The first step toward getting in is to answer one fundamental question. “You have to figure out the type of biking that you’re going to be doing,” points out Graham Madden of Natural Cycleworks, “whether it’s commuting or just recreational. Once you get into it, your ideas might change, so a practical, versatile bike would be a good idea. One bike that we suggest is a cycle-cross bike, which some say is the ultimate commuter – basically a road bike that takes a bigger tire, so that it’s more comfortable and cushioned, and has enough clearance for fenders and racks and things – because a straight mountain bike is a little sluggish on our roads.
“There are a lot of hybrid bikes out nowadays that allow you to go trail riding and street riding,” agrees Tim Woodcock of Woodcock Cycle Works, “and they’re in a much more upright and comfortable position than some of the older bikes. We’re finding that a lot of people are getting back into riding because they’re comfortable on the bikes, but also, they don’t need to buy a mountain bike, per se.”

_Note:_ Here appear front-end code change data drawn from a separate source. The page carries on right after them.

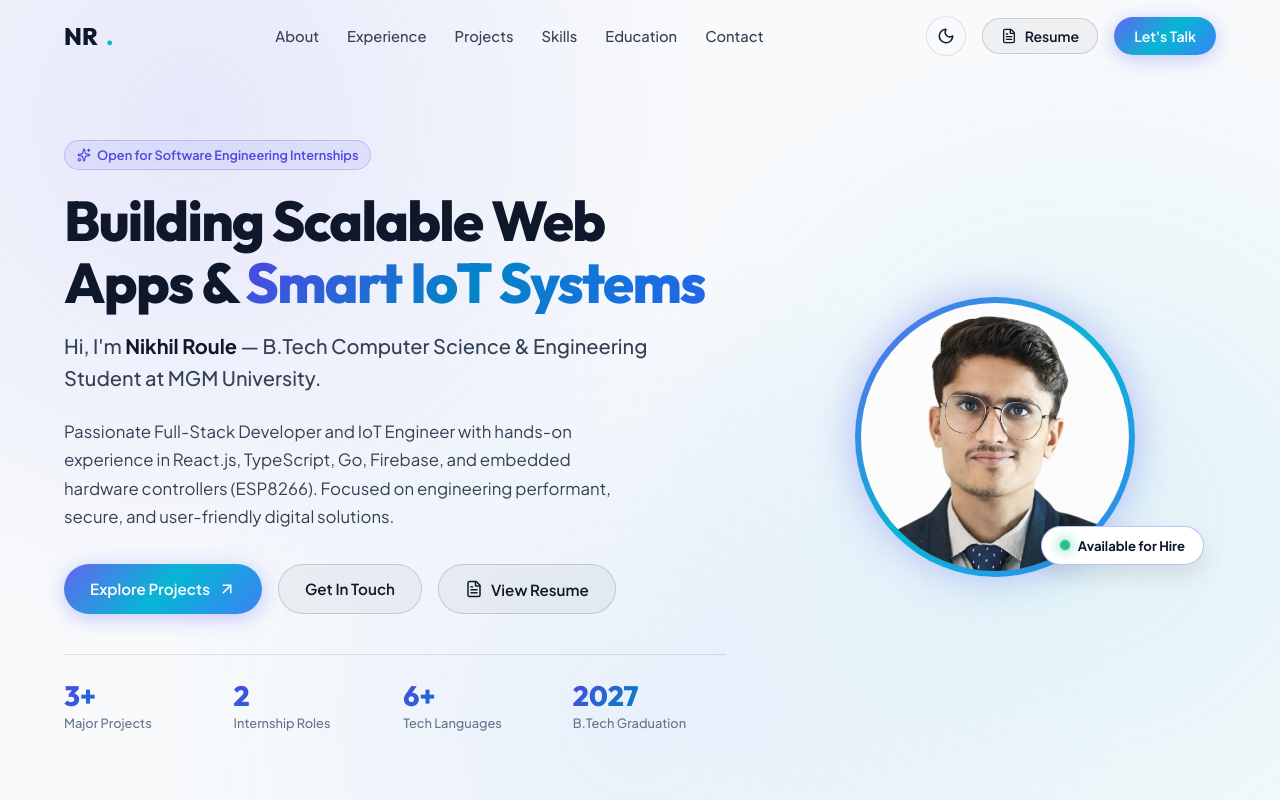
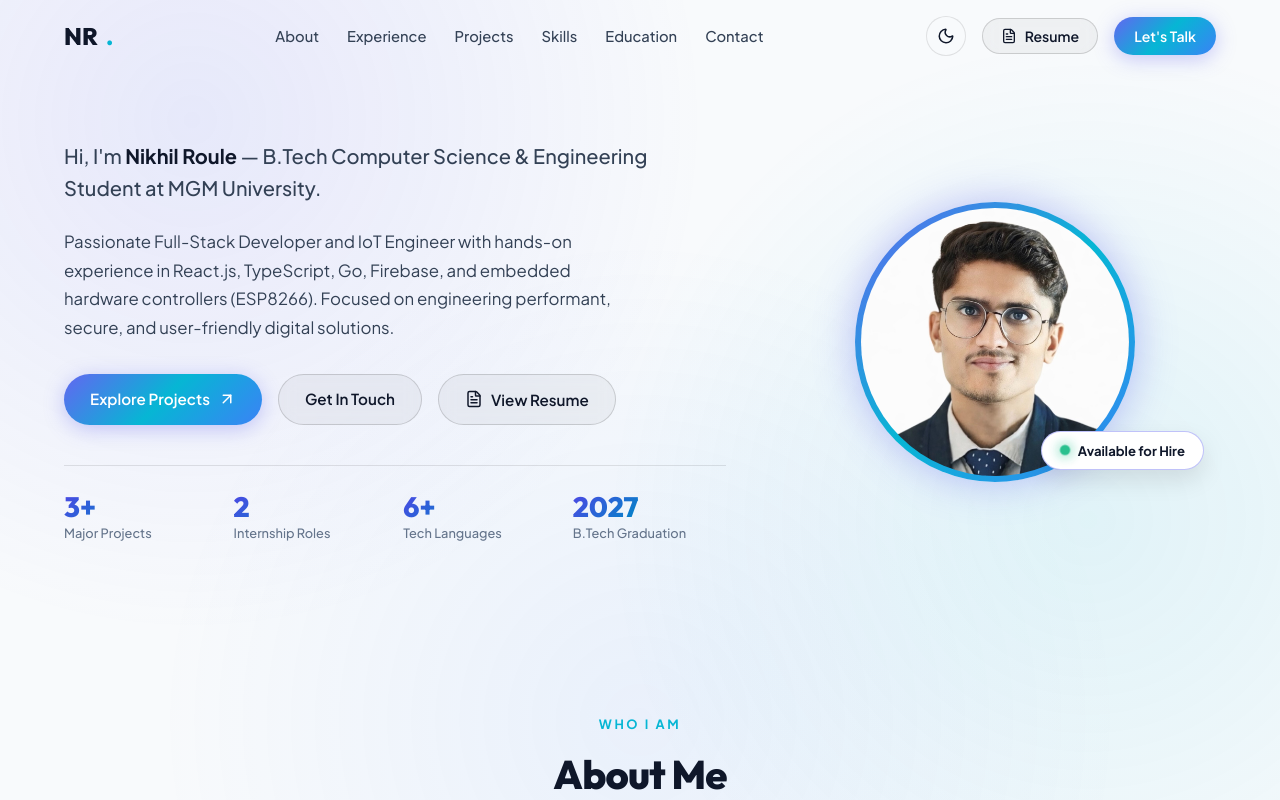
Before and after one commit to nikhilrofficial123/my-profile, a React (Vite) app: page / in a window 1280 px wide. Shown: the top 800 px of the page. Built offline with nearby package versions, Linux system fonts and the light colour scheme.

Commit message:
Auto update: 2026-09-26 08:39:02

```diff
--- a/src/App.jsx
+++ b/src/App.jsx
@@ -247,19 +247,9 @@ function App() {
           <div className="content-wrapper">
             <div className="hero-grid">
               <div className="hero-text">
-                <div className="hero-badge">
-                  <span className="badge-tag">
-                    <Sparkles size={14} /> Open for Software Engineering Internships
-                  </span>
-                </div>
-
-                <h1 className="hero-title">
-                  Building Scalable Web Apps & <span className="gradient-text">Smart IoT Systems</span>
+                <h1 className="hero-subtitle">
+                  Hi, I'm <strong>Nikhil Roule</strong> — B.Tech Computer Science & Engineering Student at MGM University.
                 </h1>
-
-                <p className="hero-subtitle">
-                  Hi, I'm <strong>Nikhil Roule</strong> — B.Tech Computer Science & Engineering Student at MGM University.
-                </p>
 
                 <p className="hero-description">
                   Passionate Full-Stack Developer and IoT Engineer with hands-on experience in React.js, TypeScript, Go, Firebase, and embedded hardware controllers (ESP8266). Focused on engineering performant, secure, and user-friendly digital solutions.
```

Once you’ve settled on the style of cycling you’ll pursue, the most important thing to understand at this stage is that comfort is the key to your enjoyment of the sport. As James Dyker of Alter Ego Sports stresses, “get something that fits properly and that you’re comfortable on. If you’re not comfortable on the bike, you won’t want to use it. Bike fitting is so important. If you’re not comfortable wearing your downhill ski boots, you won’t want to downhill ski.” Woodcock agrees, explaining that you “should be able to sit on the bike and feel that the bike is fitting you and not the other way around. The seat is number one, and we’ve always had a policy here where we give people a month to come back and exchange seats, because everyone has their preference.”
Before the seat, however, must come the bike itself, and lucky you; you’ve decided to get into the sport at a time when it’s easier than ever to get a frame that fits your body without breaking the bank. “Generally,” notes Woodcock, “manufacturers will offer lower-end bikes in maybe an 18-inch frame with maybe one or two sizes and try to fit a whole array of body types on it, whereas with the bigger brands, they’ll offer for instance, an extra small or small, medium, large and extra large, so you’re going to get a lot better fit, and they’re designed to be proportionate; just because you get the ‘stand-over’ height right, it’s just as important to get the top tube length right for your reach.”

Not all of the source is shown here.